TASK TO CARRY OUT:
In the records below, find every line that contains "QPushButton" and list it.

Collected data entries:
►

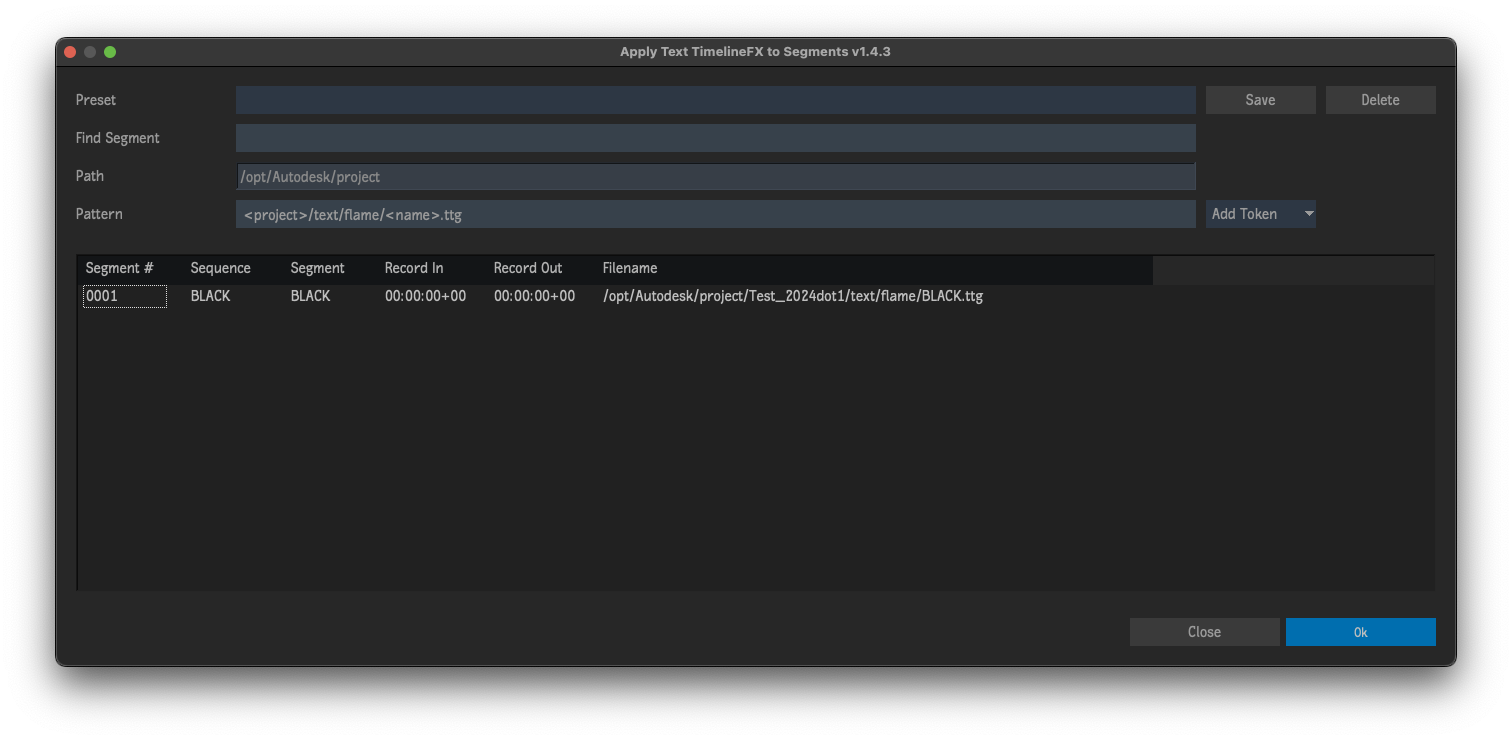
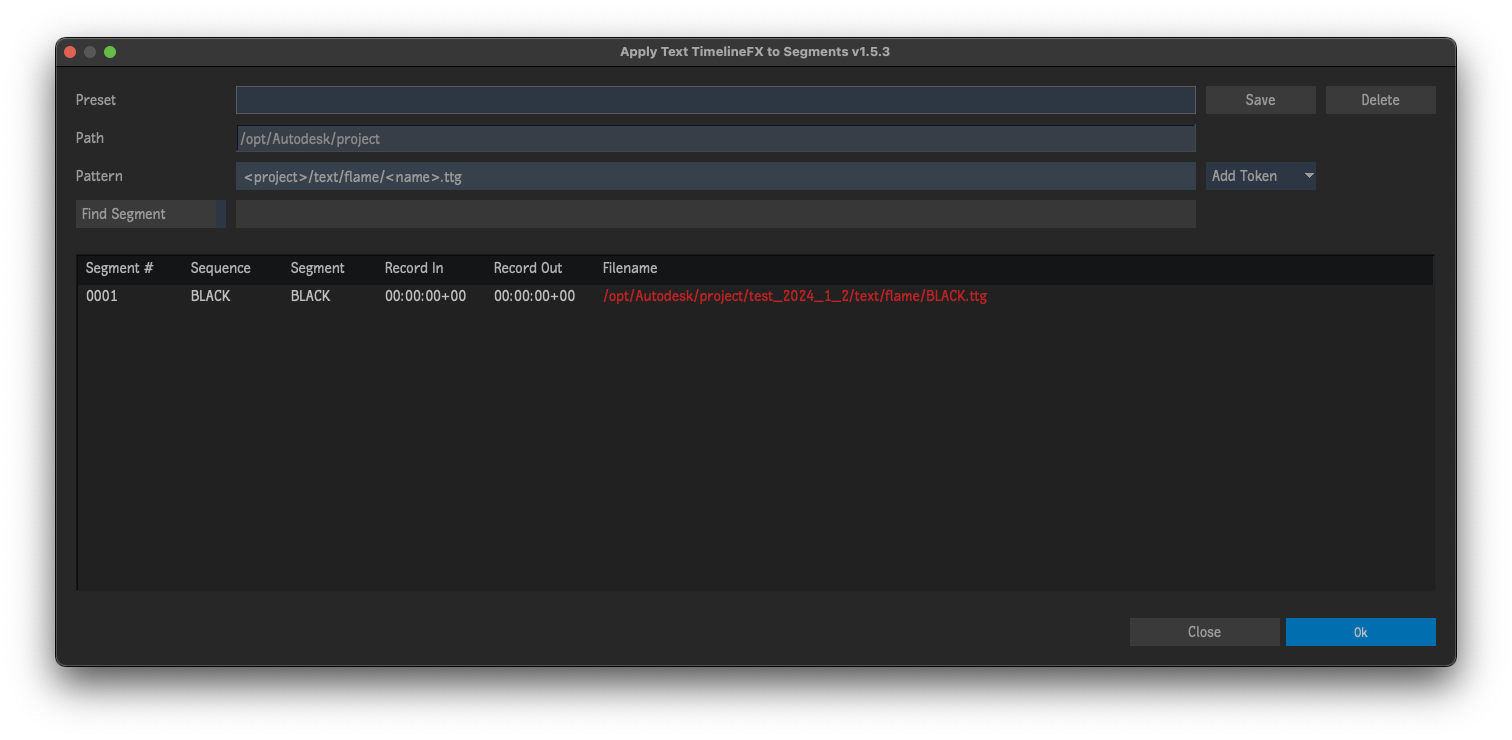
Add find segment button
Add button to enable finding segments by name.  This more follows the
conventions found commonly in Flame.  For example, within in the
Timeline Search button.

diff --git a/apply_text_timeline_fx_to_segments.py b/apply_text_timeline_fx_to_segments.py
@@ -2,13 +2,13 @@
 Script Name: Apply Text TimelineFX to Segments
 Written By: Kieran Hanrahan
 
-Script Version: 1.4.3
+Script Version: 1.5.3
 Flame Version: 2021.1
 
 URL: http://github.com/khanrahan/apply-text-timelinefx-to-segments
 
 Creation Date: 06.23.23
-Update Date: 10.23.23
+Update Date: 11.01.23
 
 Description:
 
@@ -45,7 +45,7 @@ from PySide2 import QtGui
 from PySide2 import QtWidgets
 
 TITLE = 'Apply Text TimelineFX to Segments'
-VERSION_INFO = (1, 4, 3)
+VERSION_INFO = (1, 5, 3)
 VERSION = '.'.join([str(num) for num in VERSION_INFO])
 TITLE_VERSION = '{} v{}'.format(TITLE, VERSION)
 MESSAGE_PREFIX = '[PYTHON HOOK]'
@@ -650,6 +650,78 @@ class FlameProgressWindow(QtWidgets.QDialog):
             pass
 
 
+class FlamePushButton(QtWidgets.QPushButton):
+    '''
+    Custom Qt Flame Push Button Widget
+
+    This is the original Push Button Widget with just the StyleSheet from the most
+    recent iteration on pyflame.com.
+    '''
+
+    def __init__(self, name, parent, checked, connect, *args, **kwargs):
+        super(FlamePushButton, self).__init__(*args, **kwargs)
+
+        self.setText(name)
+        self.setParent(parent)
+        self.setCheckable(True)
+        self.setChecked(checked)
+        self.clicked.connect(connect)
+        self.setFocusPolicy(QtCore.Qt.NoFocus)
+        self.setMinimumSize(150, 28)
+        self.setMaximumSize(150, 28)
+        self.setStyleSheet('''
+            QPushButton {
+                color: rgb(154, 154, 154);
+                background-color: qlineargradient(
+                    x1: 0, y1: 0, x2: 1, y2: 0,
+                    stop: .93 rgb(58, 58, 58),
+                    stop: .94 rgb(44, 54, 68));
+                text-align: left;
+                border-top: qlineargradient(
+                    x1: 0, y1: 0, x2: 1, y2: 0,
+                    stop: .93 rgb(58, 58, 58),
+                    stop: .94 rgb(44, 54, 68));
+                border-bottom: qlineargradient(
+                    x1: 0, y1: 0, x2: 1, y2: 0,
+                    stop: .93 rgb(58, 58, 58),
+                    stop: .94 rgb(44, 54, 68));
+                border-left: 1px solid rgb(58, 58, 58);
+                border-right: 1px solid rgb(44, 54, 68);
+                padding-left: 5px; font: 14px "Discreet"}
+            QPushButton:checked {
+                color: rgb(217, 217, 217);
+                background-color: qlineargradient(
+                    x1: 0, y1: 0, x2: 1, y2: 0,
+                    stop: .93 rgb(71, 71, 71),
+                    stop: .94 rgb(50, 101, 173));
+                text-align: left;
+                border-top: qlineargradient(
+                    x1: 0, y1: 0, x2: 1, y2: 0,
+                    stop: .93 rgb(71, 71, 71),
+                    stop: .94 rgb(50, 101, 173));
+                border-bottom: qlineargradient(
+                    x1: 0, y1: 0, x2: 1, y2: 0,
+                    stop: .93 rgb(71, 71, 71),
+                    stop: .94 rgb(50, 101, 173));
+                border-left: 1px solid rgb(71, 71, 71);
+                border-right: 1px solid rgb(50, 101, 173);
+                padding-left: 5px;
+                font: italic}
+            QPushButton:hover {border: 1px solid rgb(90, 90, 90)}'
+            QPushButton:disabled {
+                color: #6a6a6a;
+                background-color: qlineargradient(
+                    x1: 0, y1: 0, x2: 1, y2: 0,
+                    stop: .93 rgb(58, 58, 58),
+                    stop: .94 rgb(50, 50, 50));
+                font: light;
+                border: none}
+            QToolTip {
+                color: rgb(170, 170, 170);
+                background-color: rgb(71, 71, 71);
+                border: 10px solid rgb(71, 71, 71)}''')
+
+
 class FlamePushButtonMenu(QtWidgets.QPushButton):
     '''
     Custom Qt Flame Menu Push Button Widget v3.1
@@ -732,7 +804,7 @@ class FlamePushButtonMenu(QtWidgets.QPushButton):
         self.setMenu(self.pushbutton_menu)
 
     def create_menu(self, option, menu_action):
-        ''' '''
+        '''Create menu.'''
 
         self.setText(option)
 
@@ -914,13 +986,14 @@ class FlameTableWidget(QtWidgets.QTableWidget):
 
         data = []
 
-        for row in self.selectionModel().selectedRows():
+        for row in self.selectionModel().selectedRows():  # row is QModelIndex object
             row_data = []
 
-            for column in range(self.columnCount()):
-                row_data.append(
-                        self.model().data(self.model().index(row.row(), column)))
-            data.append(row_data)
+            if not self.isRowHidden(row.row()):
+                for column in range(self.columnCount()):
+                    row_data.append(
+                            self.model().data(self.model().index(row.row(), column)))
+                data.append(row_data)
 
         return data
 
@@ -945,14 +1018,14 @@ class FindSegmentApplyText(object):
         self.load_presets()
 
         # Fields
-        self.find = ''
-        self.load_find()
-
         self.path = ''
         self.load_path()
 
         self.pattern = ''
         self.load_pattern()
+
+        self.find = ''
+        self.load_find()
 
         # Find segments
         self.segments = []
@@ -1009,14 +1082,6 @@ class FindSegmentApplyText(object):
 
         return preset_element
 
-    def load_find(self):
-        '''Load the first preset's search term or use the default pattern.'''
-
-        if self.presets_xml_root.findall('preset'):
-            self.find = self.load_preset_by_index_element(0, 'find')
-        else:
-            self.find = ''
-
     def load_path(self):
         '''Load the first preset's path or use the default pattern.'''
 
@@ -1032,6 +1097,14 @@ class FindSegmentApplyText(object):
             self.pattern = self.load_preset_by_index_element(0, 'pattern')
         else:
             self.pattern = DEFAULT_PATTERN
+
+    def load_find(self):
+        '''Load the first preset's search term or use the default pattern.'''
+
+        if self.presets_xml_root.findall('preset'):
+            self.find = self.load_preset_by_index_element(0, 'find')
+        else:
+            self.find = ''
 
     def load_presets(self):
         '''Load preset file if preset and store XML tree & root'''
@@ -1148,12 +1221,12 @@ class FindSegmentApplyText(object):
             '''Save new preset to XML file.'''
 
             new_preset = et.Element('preset', name=self.line_edit_preset_name.text())
-            new_filter = et.SubElement(new_preset, 'find')
-            new_filter.text = self.find
             new_path = et.SubElement(new_preset, 'path')
             new_path.text = self.path
             new_pattern = et.SubElement(new_preset, 'pattern')
             new_pattern.text = self.pattern
+            new_filter = et.SubElement(new_preset, 'find')
+            new_filter.text = self.find
 
             self.presets_xml_root.append(new_preset)
             sort_presets()
@@ -1175,9 +1248,9 @@ class FindSegmentApplyText(object):
 
             for preset in self.presets_xml_root.findall('preset'):
                 if preset.get('name') == preset_name:
-                    preset.find('find').text = self.find
                     preset.find('path').text = self.path
                     preset.find('pattern').text = self.pattern
+                    preset.find('find').text = self.find
 
             try:
                 self.presets_xml_tree.write(self.presets_xml)
@@ -1309,9 +1382,10 @@ class FindSegmentApplyText(object):
             if preset_name:  # might be empty str if all presets were deleted
                 for preset in self.presets_xml_root.findall('preset'):
                     if preset.get('name') == preset_name:
-                        self.find_line_edit.setText(preset.find('find').text)
                         self.path_line_edit.setText(preset.find('path').text)
                         self.pattern_line_edit.setText(preset.find('pattern').text)
+                        self.find_line_edit.setText(preset.find('find').text)
+                        find_toggle()
                         break  # should not be any duplicates
 
         def preset_delete_button():
@@ -1429,6 +1503,27 @@ class FindSegmentApplyText(object):
             self.segments_table.resizeColumnsToContents()
             verify_filename_column_exists()
 
+        def find_toggle():
+            ''' '''
+
+            if self.find:
+                self.btn_find_segment.setChecked(True)
+                self.find_line_edit.setEnabled(True)
+            if not self.find:
+                self.btn_find_segment.setChecked(False)
+                self.find_line_edit.setEnabled(False)
+
+        def find_segment_button():
+            ''' '''
+
+            if not self.find_line_edit.isEnabled():
+                self.find = self.find_line_edit.text()
+                self.find_line_edit.setEnabled(True)
+            else:
+                self.find = ''
+                self.find_line_edit.setEnabled(False)
+            filter_table()
+
         def populate_table():
             '''Fill in the table.'''
 
@@ -1471,19 +1566,18 @@ class FindSegmentApplyText(object):
 
         # Label
         self.preset_label = FlameLabel('Preset')
-        self.find_label = FlameLabel('Find Segment')
         self.path_label = FlameLabel('Path')
         self.pattern_label = FlameLabel('Pattern')
 
         # Line Edit
-        self.find_line_edit = FlameLineEdit(self.find)
-        self.find_line_edit.textChanged.connect(find_changed)
-
         self.path_line_edit = FlameLineEditFileBrowse(self.path, 'dir', self.window)
         self.path_line_edit.textChanged.connect(path_changed)
 
         self.pattern_line_edit = FlameLineEdit(self.pattern)
         self.pattern_line_edit.textChanged.connect(pattern_changed)
+
+        self.find_line_edit = FlameLineEdit(self.find)
+        self.find_line_edit.textChanged.connect(find_changed)
 
         # Table
         self.segments_table = FlameTableWidget(self.table_columns)
@@ -1507,10 +1601,16 @@ class FindSegmentApplyText(object):
             # so need to simplify it with a dict comprehension
             {key: values[0] for key, values in self.segment_tokens.items()},
             self.pattern_line_edit)
+
+        self.btn_find_segment = FlamePushButton(
+            'Find Segment', self.window, bool(self.find), find_segment_button)
+
         self.ok_btn = FlameButton('Ok', okay_button, button_color='blue')
         self.ok_btn.setAutoDefault(True)  # doesnt make Enter key work
-
         self.cancel_btn = FlameButton('Close', close_button)
+
+        # Finally before Layout
+        find_toggle()
 
         # Layout
         self.grid = QtWidgets.QGridLayout()
@@ -1521,13 +1621,13 @@ class FindSegmentApplyText(object):
         self.grid.addWidget(self.btn_preset, 0, 1)
         self.grid.addWidget(self.btn_preset_save, 0, 2)
         self.grid.addWidget(self.btn_preset_delete, 0, 3)
-        self.grid.addWidget(self.find_label, 1, 0)
-        self.grid.addWidget(self.find_line_edit, 1, 1)
-        self.grid.addWidget(self.path_label, 2, 0)
-        self.grid.addWidget(self.path_line_edit, 2, 1)
-        self.grid.addWidget(self.pattern_label, 3, 0)
-        self.grid.addWidget(self.pattern_line_edit, 3, 1)
-        self.grid.addWidget(self.tokens_btn, 3, 2)
+        self.grid.addWidget(self.path_label, 1, 0)
+        self.grid.addWidget(self.path_line_edit, 1, 1)
+        self.grid.addWidget(self.pattern_label, 2, 0)
+        self.grid.addWidget(self.pattern_line_edit, 2, 1)
+        self.grid.addWidget(self.tokens_btn, 2, 2)
+        self.grid.addWidget(self.btn_find_segment, 3, 0)
+        self.grid.addWidget(self.find_line_edit, 3, 1)
 
         self.hbox = QtWidgets.QHBoxLayout()
         self.hbox.addWidget(self.segments_table)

◄

EXERCISE SOLUTION:
+class FlamePushButton(QtWidgets.QPushButton):
+            QPushButton {
+            QPushButton:checked {
+            QPushButton:hover {border: 1px solid rgb(90, 90, 90)}'
+            QPushButton:disabled {
 class FlamePushButtonMenu(QtWidgets.QPushButton):
@@ -732,7 +804,7 @@ class FlamePushButtonMenu(QtWidgets.QPushButton):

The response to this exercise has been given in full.